Lisa and I decided to combine our Top 10 books.
Lisa's Top 5...
1. Dust Bunnies by Jan Thomas: Dust Bunnies make my students (of all ages) and me LAUGH! The illustrations are simple and yet endearing. The kids love the bunnies personalities, appreciate the humor. and ask to read it over and over again!
2. If I were in Charge of the World by Judith Viorst Even though this book is OLD, I still love this charming collection of poems that eloquently describes the good. bad and the ugly days of childhood. What not to like when one of the poems is titled something like this: Thoughts of getting out of a nice warm bed on a cold dark night...followed by: Maybe life was better when I used to be a wetter.
3. Life-Size Zoo by Teruyuki Komiya There are three of these gems out now. My "promising" readers many times shy away from nonfiction books because of the vocabulary. However, these books are fascinating for children of all ages. They are "SUPER-SIZED." The real sized photographs are amazing and I find children love to read them together.
4. Fly Guy by Tedd Arnold I am always looking for books that are readable for my students and yet are sophisticated enough to keep their interest. The Fly Guy books meet these requirements. Fly Guy is a HOOT! The kids and I love the illustrations. We have had a wonderful time creating our own Fly Guy books.5. Roscoe Riley Series by Katherine Applegate First Grade student, Roscoe Riley, starts every book off in Time Out. What kid can't relate to that? I love how the story is structured. All of the books in the series start at the end and then the story unravels. As an added bonus for my readers, some of the chapters are only 1 page long! Even children who are older than Roscoe can see the humor in his many predicaments. Kids beg to read them all...Now that is a good book series.
Shelly's Top 5...
1. Miss Rumphius by Barbara Cooney: I enjoy beginning the year with this book because it shows how Miss Rumphius followed her passion and made a difference. Throughout the stages of her life, she was thinking about her three goals: to travel, to live by the sea, and to make a difference.
2. The Scaredy Squirrel series by Melanie Watt: this series is enjoyed by every age group alike. Whether intermediate or primary, kids are inspired by Scaredy Squirrel to write their own adventures. I use it as a mentor text for text features such as diagrams, maps, and speech bubbles. Some of the craziest narratives from my students were inspired by Scaredy Squirrel.
3. We all Sing with the Same Voice by J.Phillip Miller: our first grade friends at school always do a program and end with this song. It's catchy, the message hits home, and I find myself singing after I leave school. We may look different, act different, but we all have a voice that needs to be heard. I bought this book at the beginning of the summer, and can't wait to use it as a mentor text for celebrating diversity.
4. Do Unto Otters by Laurie Keller. Another book for building community and classroom attitudes.

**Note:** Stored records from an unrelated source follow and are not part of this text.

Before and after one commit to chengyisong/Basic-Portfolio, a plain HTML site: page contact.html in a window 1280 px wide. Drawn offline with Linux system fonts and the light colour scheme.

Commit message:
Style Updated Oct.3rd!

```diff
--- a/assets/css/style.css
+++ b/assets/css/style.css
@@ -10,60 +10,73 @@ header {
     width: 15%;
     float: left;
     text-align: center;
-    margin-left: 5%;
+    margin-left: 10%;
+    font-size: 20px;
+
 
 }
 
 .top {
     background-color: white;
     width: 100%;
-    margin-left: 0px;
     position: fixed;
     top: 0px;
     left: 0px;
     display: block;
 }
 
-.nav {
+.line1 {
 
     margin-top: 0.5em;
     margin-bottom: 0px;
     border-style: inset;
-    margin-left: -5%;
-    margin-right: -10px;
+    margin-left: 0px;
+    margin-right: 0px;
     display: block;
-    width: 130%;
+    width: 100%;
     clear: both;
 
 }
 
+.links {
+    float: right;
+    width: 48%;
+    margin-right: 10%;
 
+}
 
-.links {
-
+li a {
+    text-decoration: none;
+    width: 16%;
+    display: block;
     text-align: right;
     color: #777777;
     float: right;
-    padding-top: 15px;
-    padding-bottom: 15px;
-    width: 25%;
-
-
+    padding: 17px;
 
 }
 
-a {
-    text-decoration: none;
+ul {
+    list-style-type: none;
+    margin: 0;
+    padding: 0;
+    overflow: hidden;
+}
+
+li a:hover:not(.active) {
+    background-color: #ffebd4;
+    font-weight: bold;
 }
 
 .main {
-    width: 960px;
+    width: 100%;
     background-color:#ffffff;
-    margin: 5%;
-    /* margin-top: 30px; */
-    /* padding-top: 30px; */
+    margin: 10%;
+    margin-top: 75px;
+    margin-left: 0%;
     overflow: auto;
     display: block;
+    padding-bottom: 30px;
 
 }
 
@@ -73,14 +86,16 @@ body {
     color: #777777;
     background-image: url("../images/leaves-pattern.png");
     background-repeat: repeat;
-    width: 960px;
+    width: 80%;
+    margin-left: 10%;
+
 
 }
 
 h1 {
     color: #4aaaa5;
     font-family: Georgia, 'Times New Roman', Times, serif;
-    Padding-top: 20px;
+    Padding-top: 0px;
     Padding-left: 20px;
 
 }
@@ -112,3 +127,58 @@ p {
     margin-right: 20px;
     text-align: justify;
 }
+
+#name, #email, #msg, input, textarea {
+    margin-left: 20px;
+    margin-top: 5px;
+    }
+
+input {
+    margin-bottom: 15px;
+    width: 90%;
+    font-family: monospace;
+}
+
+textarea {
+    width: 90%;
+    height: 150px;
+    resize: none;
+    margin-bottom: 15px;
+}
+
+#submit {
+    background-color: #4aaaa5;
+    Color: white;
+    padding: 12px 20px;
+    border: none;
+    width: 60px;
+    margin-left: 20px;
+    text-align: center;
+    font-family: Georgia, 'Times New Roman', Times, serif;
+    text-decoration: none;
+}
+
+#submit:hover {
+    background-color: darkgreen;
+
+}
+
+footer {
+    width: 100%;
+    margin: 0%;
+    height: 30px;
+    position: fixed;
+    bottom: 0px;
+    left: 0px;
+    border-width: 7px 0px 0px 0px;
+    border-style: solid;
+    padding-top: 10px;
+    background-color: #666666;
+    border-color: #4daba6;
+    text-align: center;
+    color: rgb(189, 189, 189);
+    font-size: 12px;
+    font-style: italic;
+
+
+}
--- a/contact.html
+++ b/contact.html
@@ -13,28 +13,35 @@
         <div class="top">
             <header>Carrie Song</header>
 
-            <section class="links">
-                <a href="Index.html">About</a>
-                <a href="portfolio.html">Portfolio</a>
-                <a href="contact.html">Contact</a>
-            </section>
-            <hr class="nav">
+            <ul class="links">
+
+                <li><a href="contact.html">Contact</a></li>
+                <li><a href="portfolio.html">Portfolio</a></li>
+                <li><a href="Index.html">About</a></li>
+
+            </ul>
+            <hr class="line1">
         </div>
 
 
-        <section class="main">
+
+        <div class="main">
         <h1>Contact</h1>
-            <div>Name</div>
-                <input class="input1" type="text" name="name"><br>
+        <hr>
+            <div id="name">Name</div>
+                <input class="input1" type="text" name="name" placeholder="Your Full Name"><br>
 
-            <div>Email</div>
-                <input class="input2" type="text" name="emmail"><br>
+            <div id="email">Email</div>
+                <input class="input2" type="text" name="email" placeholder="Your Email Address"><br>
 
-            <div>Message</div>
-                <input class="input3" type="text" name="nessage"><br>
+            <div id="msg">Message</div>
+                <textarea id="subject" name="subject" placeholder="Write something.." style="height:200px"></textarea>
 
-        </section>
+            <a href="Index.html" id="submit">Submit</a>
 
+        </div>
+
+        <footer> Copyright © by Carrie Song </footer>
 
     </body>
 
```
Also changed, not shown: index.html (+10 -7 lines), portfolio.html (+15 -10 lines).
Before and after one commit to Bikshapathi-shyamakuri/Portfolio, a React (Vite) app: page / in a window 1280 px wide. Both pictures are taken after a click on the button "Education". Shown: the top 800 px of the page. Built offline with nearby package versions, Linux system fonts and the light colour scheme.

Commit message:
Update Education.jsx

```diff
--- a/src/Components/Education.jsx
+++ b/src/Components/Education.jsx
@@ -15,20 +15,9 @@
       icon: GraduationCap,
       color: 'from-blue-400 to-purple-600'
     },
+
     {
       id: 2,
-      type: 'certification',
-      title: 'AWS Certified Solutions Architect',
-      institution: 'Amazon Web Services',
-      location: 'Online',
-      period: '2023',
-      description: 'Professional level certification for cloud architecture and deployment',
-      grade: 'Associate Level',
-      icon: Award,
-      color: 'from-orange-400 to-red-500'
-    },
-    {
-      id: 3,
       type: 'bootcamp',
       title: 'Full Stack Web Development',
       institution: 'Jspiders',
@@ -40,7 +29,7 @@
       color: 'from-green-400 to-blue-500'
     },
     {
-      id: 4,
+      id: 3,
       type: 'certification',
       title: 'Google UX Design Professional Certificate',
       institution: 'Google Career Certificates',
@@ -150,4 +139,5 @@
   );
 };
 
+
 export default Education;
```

5. Hope is an Open Heart by Lauren Thompson: Other blogger friends wrote reviews on this book, so I ordered it. I enjoyed the brilliant photos and inspiring messages. But then, I was reading another professional book where it talked about having your students write out their hopes and dreams. This book will become my mentor text for this project at the beginning, middle, and end of the year Hopes and Dreams lessons.
Lisa's top 5 took a broader spectrum than mine. I'm deep into building my classroom community mode now, so my picks are about the beginning of school. Thanks, Mandy and Cathy to not only hosting, but pushing us to think about our favorite picture books. Check out the event at their two blogs!